::: Data for the task :::

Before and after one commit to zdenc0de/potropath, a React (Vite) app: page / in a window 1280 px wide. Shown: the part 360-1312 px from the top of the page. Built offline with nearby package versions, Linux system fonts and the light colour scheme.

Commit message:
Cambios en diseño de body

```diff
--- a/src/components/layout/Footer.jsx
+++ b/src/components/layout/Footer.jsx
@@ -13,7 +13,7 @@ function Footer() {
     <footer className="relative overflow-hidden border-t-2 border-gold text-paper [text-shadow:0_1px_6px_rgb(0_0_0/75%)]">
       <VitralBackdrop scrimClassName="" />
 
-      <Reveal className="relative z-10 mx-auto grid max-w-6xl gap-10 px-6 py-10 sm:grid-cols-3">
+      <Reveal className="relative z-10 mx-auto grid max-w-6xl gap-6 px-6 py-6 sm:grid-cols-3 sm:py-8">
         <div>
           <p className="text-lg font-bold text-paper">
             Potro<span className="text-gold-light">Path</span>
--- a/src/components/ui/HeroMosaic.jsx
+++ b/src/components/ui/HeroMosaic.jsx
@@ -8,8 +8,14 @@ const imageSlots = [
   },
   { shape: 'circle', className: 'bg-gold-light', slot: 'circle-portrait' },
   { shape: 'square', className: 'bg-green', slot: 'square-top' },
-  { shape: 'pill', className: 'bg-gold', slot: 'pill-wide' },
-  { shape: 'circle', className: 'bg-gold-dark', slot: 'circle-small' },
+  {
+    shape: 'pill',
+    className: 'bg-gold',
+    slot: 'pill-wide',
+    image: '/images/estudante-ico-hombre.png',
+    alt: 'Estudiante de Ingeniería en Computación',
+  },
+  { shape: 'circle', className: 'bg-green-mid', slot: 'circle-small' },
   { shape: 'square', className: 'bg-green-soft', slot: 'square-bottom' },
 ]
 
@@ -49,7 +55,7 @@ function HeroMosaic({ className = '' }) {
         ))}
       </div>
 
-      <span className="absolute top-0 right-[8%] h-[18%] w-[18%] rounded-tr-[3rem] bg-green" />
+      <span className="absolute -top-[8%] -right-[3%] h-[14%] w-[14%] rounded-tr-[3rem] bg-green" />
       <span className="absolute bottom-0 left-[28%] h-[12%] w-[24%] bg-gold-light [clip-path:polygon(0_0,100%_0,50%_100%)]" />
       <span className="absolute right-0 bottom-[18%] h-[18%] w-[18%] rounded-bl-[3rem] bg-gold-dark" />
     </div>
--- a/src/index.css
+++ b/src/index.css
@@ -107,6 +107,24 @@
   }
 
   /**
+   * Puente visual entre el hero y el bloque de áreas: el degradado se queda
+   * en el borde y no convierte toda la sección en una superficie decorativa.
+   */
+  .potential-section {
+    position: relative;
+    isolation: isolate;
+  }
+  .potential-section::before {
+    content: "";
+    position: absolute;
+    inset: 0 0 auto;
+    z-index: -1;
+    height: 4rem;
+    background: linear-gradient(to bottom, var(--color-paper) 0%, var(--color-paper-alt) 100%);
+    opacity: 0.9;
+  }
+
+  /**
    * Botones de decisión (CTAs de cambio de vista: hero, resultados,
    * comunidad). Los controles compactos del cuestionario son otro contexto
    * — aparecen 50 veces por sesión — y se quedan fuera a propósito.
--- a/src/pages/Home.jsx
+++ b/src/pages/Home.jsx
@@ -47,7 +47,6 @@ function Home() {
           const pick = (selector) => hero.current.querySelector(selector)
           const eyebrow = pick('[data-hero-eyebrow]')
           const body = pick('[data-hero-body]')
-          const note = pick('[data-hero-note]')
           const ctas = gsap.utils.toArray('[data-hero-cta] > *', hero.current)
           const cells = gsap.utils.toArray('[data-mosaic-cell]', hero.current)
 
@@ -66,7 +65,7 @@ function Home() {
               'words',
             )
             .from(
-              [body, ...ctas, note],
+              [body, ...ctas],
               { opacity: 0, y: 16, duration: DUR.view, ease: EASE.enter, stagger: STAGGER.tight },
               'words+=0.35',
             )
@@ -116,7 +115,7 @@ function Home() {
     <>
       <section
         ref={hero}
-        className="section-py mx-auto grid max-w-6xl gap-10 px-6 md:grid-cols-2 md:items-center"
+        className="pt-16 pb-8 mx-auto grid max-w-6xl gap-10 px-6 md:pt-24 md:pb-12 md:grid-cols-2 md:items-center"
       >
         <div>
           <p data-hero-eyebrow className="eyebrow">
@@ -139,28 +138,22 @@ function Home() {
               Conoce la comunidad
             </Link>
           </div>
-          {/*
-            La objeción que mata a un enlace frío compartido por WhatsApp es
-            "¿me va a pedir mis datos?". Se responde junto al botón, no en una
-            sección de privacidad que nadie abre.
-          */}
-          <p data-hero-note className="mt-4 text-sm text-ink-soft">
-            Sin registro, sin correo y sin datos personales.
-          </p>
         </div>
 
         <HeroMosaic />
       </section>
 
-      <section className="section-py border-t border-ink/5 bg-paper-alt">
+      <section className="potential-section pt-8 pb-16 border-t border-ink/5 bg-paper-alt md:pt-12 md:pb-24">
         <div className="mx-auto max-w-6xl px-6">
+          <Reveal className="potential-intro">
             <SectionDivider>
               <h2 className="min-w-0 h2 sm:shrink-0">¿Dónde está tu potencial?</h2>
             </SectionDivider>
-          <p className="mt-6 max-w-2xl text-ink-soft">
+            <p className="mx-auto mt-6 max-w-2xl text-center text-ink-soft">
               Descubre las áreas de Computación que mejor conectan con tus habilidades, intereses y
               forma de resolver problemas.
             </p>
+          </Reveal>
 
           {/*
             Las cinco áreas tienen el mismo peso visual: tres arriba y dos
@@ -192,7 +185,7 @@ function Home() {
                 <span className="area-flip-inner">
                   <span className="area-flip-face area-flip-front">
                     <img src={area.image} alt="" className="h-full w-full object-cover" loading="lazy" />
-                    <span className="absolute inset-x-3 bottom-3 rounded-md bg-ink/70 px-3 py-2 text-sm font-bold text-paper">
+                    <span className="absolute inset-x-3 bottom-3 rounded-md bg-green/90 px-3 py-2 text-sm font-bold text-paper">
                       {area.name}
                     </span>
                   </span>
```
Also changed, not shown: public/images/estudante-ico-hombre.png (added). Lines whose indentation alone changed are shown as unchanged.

:::

Exercise objective: Return a faithful copy of all the records above.

Response area:
Before and after one commit to zdenc0de/potropath, a React (Vite) app: page / in a window 1280 px wide. Shown: the part 360-1312 px from the top of the page. Built offline with nearby package versions, Linux system fonts and the light colour scheme.

Commit message:
Cambios en diseño de body

```diff
--- a/src/components/layout/Footer.jsx
+++ b/src/components/layout/Footer.jsx
@@ -13,7 +13,7 @@ function Footer() {
     <footer className="relative overflow-hidden border-t-2 border-gold text-paper [text-shadow:0_1px_6px_rgb(0_0_0/75%)]">
       <VitralBackdrop scrimClassName="" />
 
-      <Reveal className="relative z-10 mx-auto grid max-w-6xl gap-10 px-6 py-10 sm:grid-cols-3">
+      <Reveal className="relative z-10 mx-auto grid max-w-6xl gap-6 px-6 py-6 sm:grid-cols-3 sm:py-8">
         <div>
           <p className="text-lg font-bold text-paper">
             Potro<span className="text-gold-light">Path</span>
--- a/src/components/ui/HeroMosaic.jsx
+++ b/src/components/ui/HeroMosaic.jsx
@@ -8,8 +8,14 @@ const imageSlots = [
   },
   { shape: 'circle', className: 'bg-gold-light', slot: 'circle-portrait' },
   { shape: 'square', className: 'bg-green', slot: 'square-top' },
-  { shape: 'pill', className: 'bg-gold', slot: 'pill-wide' },
-  { shape: 'circle', className: 'bg-gold-dark', slot: 'circle-small' },
+  {
+    shape: 'pill',
+    className: 'bg-gold',
+    slot: 'pill-wide',
+    image: '/images/estudante-ico-hombre.png',
+    alt: 'Estudiante de Ingeniería en Computación',
+  },
+  { shape: 'circle', className: 'bg-green-mid', slot: 'circle-small' },
   { shape: 'square', className: 'bg-green-soft', slot: 'square-bottom' },
 ]
 
@@ -49,7 +55,7 @@ function HeroMosaic({ className = '' }) {
         ))}
       </div>
 
-      <span className="absolute top-0 right-[8%] h-[18%] w-[18%] rounded-tr-[3rem] bg-green" />
+      <span className="absolute -top-[8%] -right-[3%] h-[14%] w-[14%] rounded-tr-[3rem] bg-green" />
       <span className="absolute bottom-0 left-[28%] h-[12%] w-[24%] bg-gold-light [clip-path:polygon(0_0,100%_0,50%_100%)]" />
       <span className="absolute right-0 bottom-[18%] h-[18%] w-[18%] rounded-bl-[3rem] bg-gold-dark" />
     </div>
--- a/src/index.css
+++ b/src/index.css
@@ -107,6 +107,24 @@
   }
 
   /**
+   * Puente visual entre el hero y el bloque de áreas: el degradado se queda
+   * en el borde y no convierte toda la sección en una superficie decorativa.
+   */
+  .potential-section {
+    position: relative;
+    isolation: isolate;
+  }
+  .potential-section::before {
+    content: "";
+    position: absolute;
+    inset: 0 0 auto;
+    z-index: -1;
+    height: 4rem;
+    background: linear-gradient(to bottom, var(--color-paper) 0%, var(--color-paper-alt) 100%);
+    opacity: 0.9;
+  }
+
+  /**
    * Botones de decisión (CTAs de cambio de vista: hero, resultados,
    * comunidad). Los controles compactos del cuestionario son otro contexto
    * — aparecen 50 veces por sesión — y se quedan fuera a propósito.
--- a/src/pages/Home.jsx
+++ b/src/pages/Home.jsx
@@ -47,7 +47,6 @@ function Home() {
           const pick = (selector) => hero.current.querySelector(selector)
           const eyebrow = pick('[data-hero-eyebrow]')
           const body = pick('[data-hero-body]')
-          const note = pick('[data-hero-note]')
           const ctas = gsap.utils.toArray('[data-hero-cta] > *', hero.current)
           const cells = gsap.utils.toArray('[data-mosaic-cell]', hero.current)
 
@@ -66,7 +65,7 @@ function Home() {
               'words',
             )
             .from(
-              [body, ...ctas, note],
+              [body, ...ctas],
               { opacity: 0, y: 16, duration: DUR.view, ease: EASE.enter, stagger: STAGGER.tight },
               'words+=0.35',
             )
@@ -116,7 +115,7 @@ function Home() {
     <>
       <section
         ref={hero}
-        className="section-py mx-auto grid max-w-6xl gap-10 px-6 md:grid-cols-2 md:items-center"
+        className="pt-16 pb-8 mx-auto grid max-w-6xl gap-10 px-6 md:pt-24 md:pb-12 md:grid-cols-2 md:items-center"
       >
         <div>
           <p data-hero-eyebrow className="eyebrow">
@@ -139,28 +138,22 @@ function Home() {
               Conoce la comunidad
             </Link>
           </div>
-          {/*
-            La objeción que mata a un enlace frío compartido por WhatsApp es
-            "¿me va a pedir mis datos?". Se responde junto al botón, no en una
-            sección de privacidad que nadie abre.
-          */}
-          <p data-hero-note className="mt-4 text-sm text-ink-soft">
-            Sin registro, sin correo y sin datos personales.
-          </p>
         </div>
 
         <HeroMosaic />
       </section>
 
-      <section className="section-py border-t border-ink/5 bg-paper-alt">
+      <section className="potential-section pt-8 pb-16 border-t border-ink/5 bg-paper-alt md:pt-12 md:pb-24">
         <div className="mx-auto max-w-6xl px-6">
+          <Reveal className="potential-intro">
             <SectionDivider>
               <h2 className="min-w-0 h2 sm:shrink-0">¿Dónde está tu potencial?</h2>
             </SectionDivider>
-          <p className="mt-6 max-w-2xl text-ink-soft">
+            <p className="mx-auto mt-6 max-w-2xl text-center text-ink-soft">
               Descubre las áreas de Computación que mejor conectan con tus habilidades, intereses y
               forma de resolver problemas.
             </p>
+          </Reveal>
 
           {/*
             Las cinco áreas tienen el mismo peso visual: tres arriba y dos
@@ -192,7 +185,7 @@ function Home() {
                 <span className="area-flip-inner">
                   <span className="area-flip-face area-flip-front">
                     <img src={area.image} alt="" className="h-full w-full object-cover" loading="lazy" />
-                    <span className="absolute inset-x-3 bottom-3 rounded-md bg-ink/70 px-3 py-2 text-sm font-bold text-paper">
+                    <span className="absolute inset-x-3 bottom-3 rounded-md bg-green/90 px-3 py-2 text-sm font-bold text-paper">
                       {area.name}
                     </span>
                   </span>
```
Also changed, not shown: public/images/estudante-ico-hombre.png (added). Lines whose indentation alone changed are shown as unchanged.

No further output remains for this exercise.